Content revision data:
#####

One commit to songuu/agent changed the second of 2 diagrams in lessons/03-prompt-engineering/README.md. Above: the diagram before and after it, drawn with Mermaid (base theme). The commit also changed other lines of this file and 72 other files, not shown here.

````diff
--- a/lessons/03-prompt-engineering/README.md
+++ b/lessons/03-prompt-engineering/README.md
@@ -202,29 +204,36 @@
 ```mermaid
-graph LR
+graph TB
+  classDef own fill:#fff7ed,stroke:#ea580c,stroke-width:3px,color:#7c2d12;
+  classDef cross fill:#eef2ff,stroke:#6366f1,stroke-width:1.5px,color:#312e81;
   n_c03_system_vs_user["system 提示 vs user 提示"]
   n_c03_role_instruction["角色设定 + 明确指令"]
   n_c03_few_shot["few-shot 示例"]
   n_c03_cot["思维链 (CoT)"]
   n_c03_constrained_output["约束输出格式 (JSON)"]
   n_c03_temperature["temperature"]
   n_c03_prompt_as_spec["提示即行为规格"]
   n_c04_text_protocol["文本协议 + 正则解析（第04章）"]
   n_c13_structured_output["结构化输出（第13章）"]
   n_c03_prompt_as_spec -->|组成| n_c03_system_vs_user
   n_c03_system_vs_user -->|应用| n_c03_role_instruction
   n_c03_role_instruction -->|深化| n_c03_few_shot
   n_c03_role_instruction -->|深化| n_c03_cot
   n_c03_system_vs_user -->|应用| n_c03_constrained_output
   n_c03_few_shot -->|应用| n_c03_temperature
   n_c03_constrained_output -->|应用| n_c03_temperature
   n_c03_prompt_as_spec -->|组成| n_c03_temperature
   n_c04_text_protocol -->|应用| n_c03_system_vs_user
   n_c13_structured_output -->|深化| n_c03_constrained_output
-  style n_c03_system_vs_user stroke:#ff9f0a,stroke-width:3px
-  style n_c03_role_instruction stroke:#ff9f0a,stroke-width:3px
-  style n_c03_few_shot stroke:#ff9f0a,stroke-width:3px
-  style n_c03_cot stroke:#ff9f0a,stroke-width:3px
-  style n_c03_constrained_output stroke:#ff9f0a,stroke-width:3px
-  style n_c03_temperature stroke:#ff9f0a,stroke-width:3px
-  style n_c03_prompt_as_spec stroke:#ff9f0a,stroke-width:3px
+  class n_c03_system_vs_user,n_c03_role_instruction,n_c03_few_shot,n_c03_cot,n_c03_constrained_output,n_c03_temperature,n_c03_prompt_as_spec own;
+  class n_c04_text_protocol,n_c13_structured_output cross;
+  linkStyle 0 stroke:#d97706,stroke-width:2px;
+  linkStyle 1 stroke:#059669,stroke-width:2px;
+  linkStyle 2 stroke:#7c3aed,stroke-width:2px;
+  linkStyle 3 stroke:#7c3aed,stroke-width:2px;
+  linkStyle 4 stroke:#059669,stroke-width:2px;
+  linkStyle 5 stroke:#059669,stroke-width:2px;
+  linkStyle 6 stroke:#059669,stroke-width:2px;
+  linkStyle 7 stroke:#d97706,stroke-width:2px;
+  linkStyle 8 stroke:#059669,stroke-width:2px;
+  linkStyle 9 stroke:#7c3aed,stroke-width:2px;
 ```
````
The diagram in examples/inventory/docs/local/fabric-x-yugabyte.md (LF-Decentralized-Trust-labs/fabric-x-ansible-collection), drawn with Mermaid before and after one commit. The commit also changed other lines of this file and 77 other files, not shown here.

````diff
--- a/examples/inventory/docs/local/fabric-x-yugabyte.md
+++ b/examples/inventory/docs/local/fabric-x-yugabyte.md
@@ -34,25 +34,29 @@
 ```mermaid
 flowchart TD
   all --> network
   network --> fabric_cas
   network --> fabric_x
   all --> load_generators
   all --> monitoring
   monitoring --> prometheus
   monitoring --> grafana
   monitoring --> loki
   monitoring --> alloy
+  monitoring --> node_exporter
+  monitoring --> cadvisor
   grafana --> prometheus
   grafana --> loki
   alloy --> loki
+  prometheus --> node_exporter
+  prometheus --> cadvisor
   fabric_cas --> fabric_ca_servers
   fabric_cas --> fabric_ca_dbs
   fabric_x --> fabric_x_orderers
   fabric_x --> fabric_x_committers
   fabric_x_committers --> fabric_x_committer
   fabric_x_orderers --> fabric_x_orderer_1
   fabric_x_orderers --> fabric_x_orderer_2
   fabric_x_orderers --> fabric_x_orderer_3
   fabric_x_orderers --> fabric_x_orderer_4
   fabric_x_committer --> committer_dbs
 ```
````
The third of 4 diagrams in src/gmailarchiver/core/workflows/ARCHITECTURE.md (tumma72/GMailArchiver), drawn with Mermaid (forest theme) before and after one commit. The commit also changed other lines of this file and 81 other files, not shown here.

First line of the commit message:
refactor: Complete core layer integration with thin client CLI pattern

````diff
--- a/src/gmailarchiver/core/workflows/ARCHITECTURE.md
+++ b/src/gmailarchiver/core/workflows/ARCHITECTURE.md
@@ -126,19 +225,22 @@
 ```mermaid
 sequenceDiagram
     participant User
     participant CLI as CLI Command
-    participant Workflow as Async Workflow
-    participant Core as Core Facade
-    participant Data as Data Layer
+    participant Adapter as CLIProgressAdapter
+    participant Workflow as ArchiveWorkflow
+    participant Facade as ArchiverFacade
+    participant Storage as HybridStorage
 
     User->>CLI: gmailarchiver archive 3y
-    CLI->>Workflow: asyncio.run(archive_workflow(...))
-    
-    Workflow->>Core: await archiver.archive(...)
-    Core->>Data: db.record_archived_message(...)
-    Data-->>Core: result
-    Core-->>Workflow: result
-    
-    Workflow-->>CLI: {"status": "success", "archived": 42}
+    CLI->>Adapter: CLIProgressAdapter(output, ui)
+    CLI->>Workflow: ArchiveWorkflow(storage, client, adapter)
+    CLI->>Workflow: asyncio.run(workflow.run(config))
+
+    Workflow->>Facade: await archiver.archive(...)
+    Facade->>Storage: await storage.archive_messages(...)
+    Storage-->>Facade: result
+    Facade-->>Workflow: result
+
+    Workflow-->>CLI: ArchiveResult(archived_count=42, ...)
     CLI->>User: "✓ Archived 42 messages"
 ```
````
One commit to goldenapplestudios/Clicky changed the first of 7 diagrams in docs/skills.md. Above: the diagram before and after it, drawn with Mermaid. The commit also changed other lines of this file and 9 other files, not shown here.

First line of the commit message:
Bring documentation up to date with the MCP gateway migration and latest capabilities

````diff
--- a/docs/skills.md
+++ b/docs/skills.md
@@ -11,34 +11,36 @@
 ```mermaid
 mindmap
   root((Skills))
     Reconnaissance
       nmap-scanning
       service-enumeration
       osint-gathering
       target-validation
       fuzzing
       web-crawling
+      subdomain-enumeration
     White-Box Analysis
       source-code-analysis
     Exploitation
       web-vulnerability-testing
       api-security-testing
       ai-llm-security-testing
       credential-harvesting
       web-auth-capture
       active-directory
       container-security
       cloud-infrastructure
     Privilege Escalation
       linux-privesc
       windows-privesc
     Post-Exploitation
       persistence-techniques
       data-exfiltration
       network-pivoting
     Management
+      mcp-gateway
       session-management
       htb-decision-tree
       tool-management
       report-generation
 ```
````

#####

> _TO DO_
Please copy out each line in the entries that mentions the string "participant".

> _WRITTEN REPLY_
     participant User
     participant CLI as CLI Command
-    participant Workflow as Async Workflow
-    participant Core as Core Facade
-    participant Data as Data Layer
+    participant Adapter as CLIProgressAdapter
+    participant Workflow as ArchiveWorkflow
+    participant Facade as ArchiverFacade
+    participant Storage as HybridStorage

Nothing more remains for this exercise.